● **WHAT TO DO**: Could you copy every line from the material below in which "className" appears?

============================================================

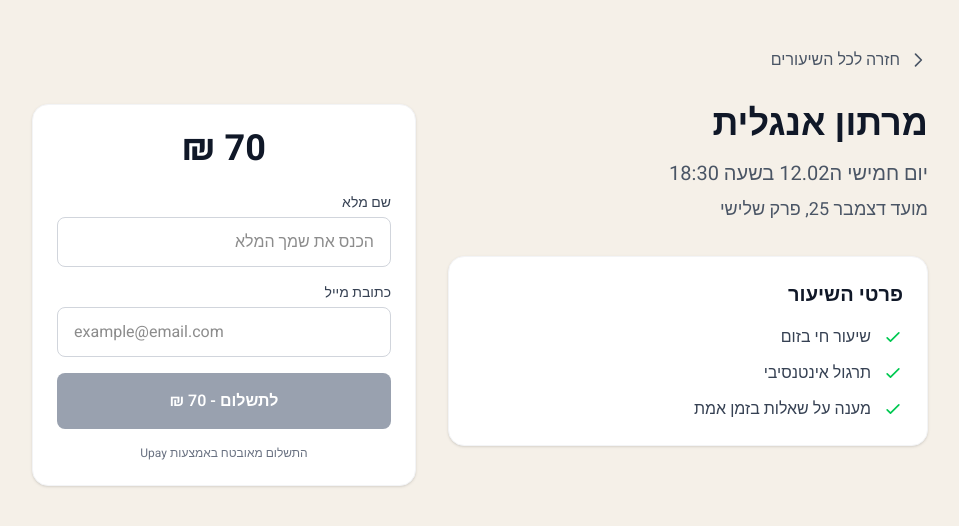
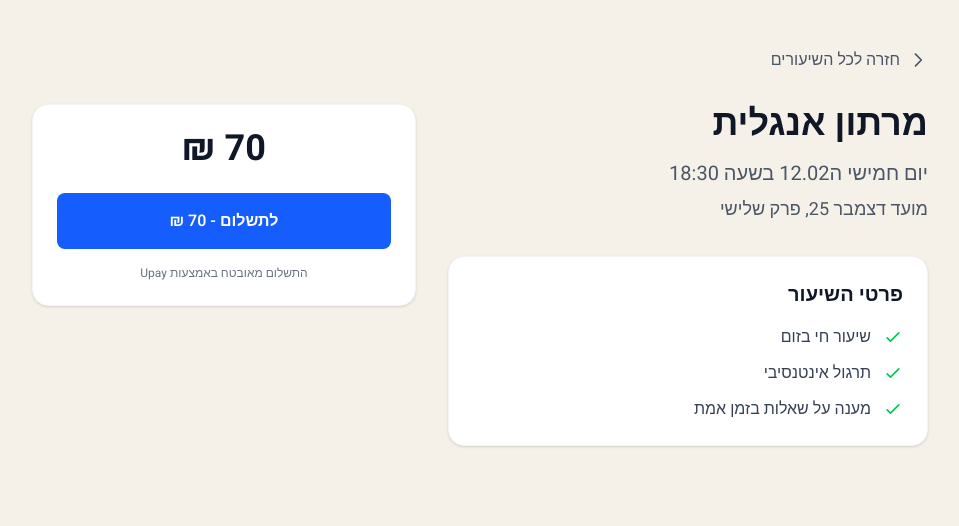
Before and after one commit to talpasco/marathon-lessons, a Next.js app: page /lesson/marathon-english-1 in a window 1280 px wide. Shown: the top 526 px of the page, without its empty margins (290-1249 px from the left). Built offline with nearby package versions, Linux system fonts and the light colour scheme.

Commit message:
Add Upay link field for each lesson
- Replace API-based payment with Upay iframe/link
- Add upayLink field to lesson type
- Add Upay link input in admin panel
- Payment button opens Upay page in new tab

Co-Authored-By: Claude Opus 4.5 <noreply@anthropic.com>

```diff
--- a/src/app/admin/page.tsx
+++ b/src/app/admin/page.tsx
@@ -106,6 +106,7 @@ export default function AdminDashboard() {
       section: "פרק ראשון",
       price: 70,
       zoomLink: "https://zoom.us/j/YOUR_LINK",
+      upayLink: "",
       active: true,
       pageContent: {
         features: ["שיעור חי בזום", "תרגול אינטנסיבי", "מענה על שאלות בזמן אמת"],
@@ -397,7 +398,23 @@ export default function AdminDashboard() {
 
                       <div className="md:col-span-2">
                         <label className="block text-sm font-medium text-gray-700 mb-1">
-                          קישור זום
+                          קישור Upay לתשלום
+                        </label>
+                        <input
+                          type="url"
+                          value={lesson.upayLink || ""}
+                          onChange={(e) =>
+                            updateLesson(lesson.id, "upayLink", e.target.value)
+                          }
+                          className="w-full px-3 py-2 border border-gray-300 rounded-lg"
+                          dir="ltr"
+                          placeholder="https://app.upay.co.il/API6/s.php?m=..."
+                        />
+                      </div>
+
+                      <div className="md:col-span-2">
+                        <label className="block text-sm font-medium text-gray-700 mb-1">
+                          קישור זום (נשלח במייל אחרי תשלום)
                         </label>
                         <input
                           type="url"
--- a/src/app/lesson/[id]/page.tsx
+++ b/src/app/lesson/[id]/page.tsx
@@ -1,7 +1,6 @@
 import { notFound } from "next/navigation";
 import Link from "next/link";
 import { getContent } from "@/lib/content";
-import PurchaseForm from "@/components/PurchaseForm";
 
 export const dynamic = "force-dynamic";
 
@@ -97,7 +96,24 @@ export default async function LessonPage({ params }: PageProps) {
                 </span>
               </div>
 
-              <PurchaseForm lessonId={lesson.id} lessonTitle={lesson.title} price={lesson.price} />
+              {lesson.upayLink ? (
+                <a
+                  href={lesson.upayLink}
+                  target="_blank"
+                  rel="noopener noreferrer"
+                  className="block w-full py-4 px-6 rounded-lg font-semibold text-white text-center bg-blue-600 hover:bg-blue-700 transition-colors"
+                >
+                  לתשלום - {lesson.price} ₪
+                </a>
+              ) : (
+                <div className="text-center text-gray-500 py-4">
+                  התשלום אינו זמין כרגע
+                </div>
+              )}
+
+              <p className="text-xs text-gray-500 text-center mt-4">
+                התשלום מאובטח באמצעות Upay
+              </p>
             </div>
           </div>
         </div>
--- a/src/types/content.ts
+++ b/src/types/content.ts
@@ -17,6 +17,7 @@ export interface Lesson {
   section: string;
   price: number;
   zoomLink: string;
+  upayLink: string;
   active: boolean;
   imageUrl?: string;
   pageContent?: {
@@ -45,6 +46,7 @@ export const defaultContent: SiteContent = {
       section: "פרק שני",
       price: 70,
       zoomLink: "https://zoom.us/j/YOUR_ZOOM_LINK_1",
+      upayLink: "https://app.upay.co.il/API6/s.php?m=YOUR_UPAY_CODE_1",
       active: true,
       pageContent: {
         features: ["שיעור חי בזום", "תרגול אינטנסיבי", "מענה על שאלות בזמן אמת"],
@@ -59,6 +61,7 @@ export const defaultContent: SiteContent = {
       section: "פרק ראשון",
       price: 70,
       zoomLink: "https://zoom.us/j/YOUR_ZOOM_LINK_2",
+      upayLink: "https://app.upay.co.il/API6/s.php?m=YOUR_UPAY_CODE_2",
       active: true,
       pageContent: {
         features: ["שיעור חי בזום", "תרגול אינטנסיבי", "מענה על שאלות בזמן אמת"],
@@ -73,6 +76,7 @@ export const defaultContent: SiteContent = {
       section: "פרק שלישי",
       price: 70,
       zoomLink: "https://zoom.us/j/YOUR_ZOOM_LINK_3",
+      upayLink: "https://app.upay.co.il/API6/s.php?m=YOUR_UPAY_CODE_3",
       active: true,
       pageContent: {
         features: ["שיעור חי בזום", "תרגול אינטנסיבי", "מענה על שאלות בזמן אמת"],
@@ -87,6 +91,7 @@ export const defaultContent: SiteContent = {
       section: "פרק רביעי",
       price: 70,
       zoomLink: "https://zoom.us/j/YOUR_ZOOM_LINK_4",
+      upayLink: "https://app.upay.co.il/API6/s.php?m=YOUR_UPAY_CODE_4",
       active: true,
       pageContent: {
         features: ["שיעור חי בזום", "תרגול אינטנסיבי", "מענה על שאלות בזמן אמת"],
@@ -101,6 +106,7 @@ export const defaultContent: SiteContent = {
       section: "פרק חמישי",
       price: 70,
       zoomLink: "https://zoom.us/j/YOUR_ZOOM_LINK_5",
+      upayLink: "https://app.upay.co.il/API6/s.php?m=YOUR_UPAY_CODE_5",
       active: true,
       pageContent: {
         features: ["שיעור חי בזום", "תרגול אינטנסיבי", "מענה על שאלות בזמן אמת"],
```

============================================================

● **EXERCISE RESULT**:
                       <div className="md:col-span-2">
                         <label className="block text-sm font-medium text-gray-700 mb-1">
+                          className="w-full px-3 py-2 border border-gray-300 rounded-lg"
+                      <div className="md:col-span-2">
+                        <label className="block text-sm font-medium text-gray-700 mb-1">
+                  className="block w-full py-4 px-6 rounded-lg font-semibold text-white text-center bg-blue-600 hover:bg-blue-700 transition-colors"
+                <div className="text-center text-gray-500 py-4">
+              <p className="text-xs text-gray-500 text-center mt-4">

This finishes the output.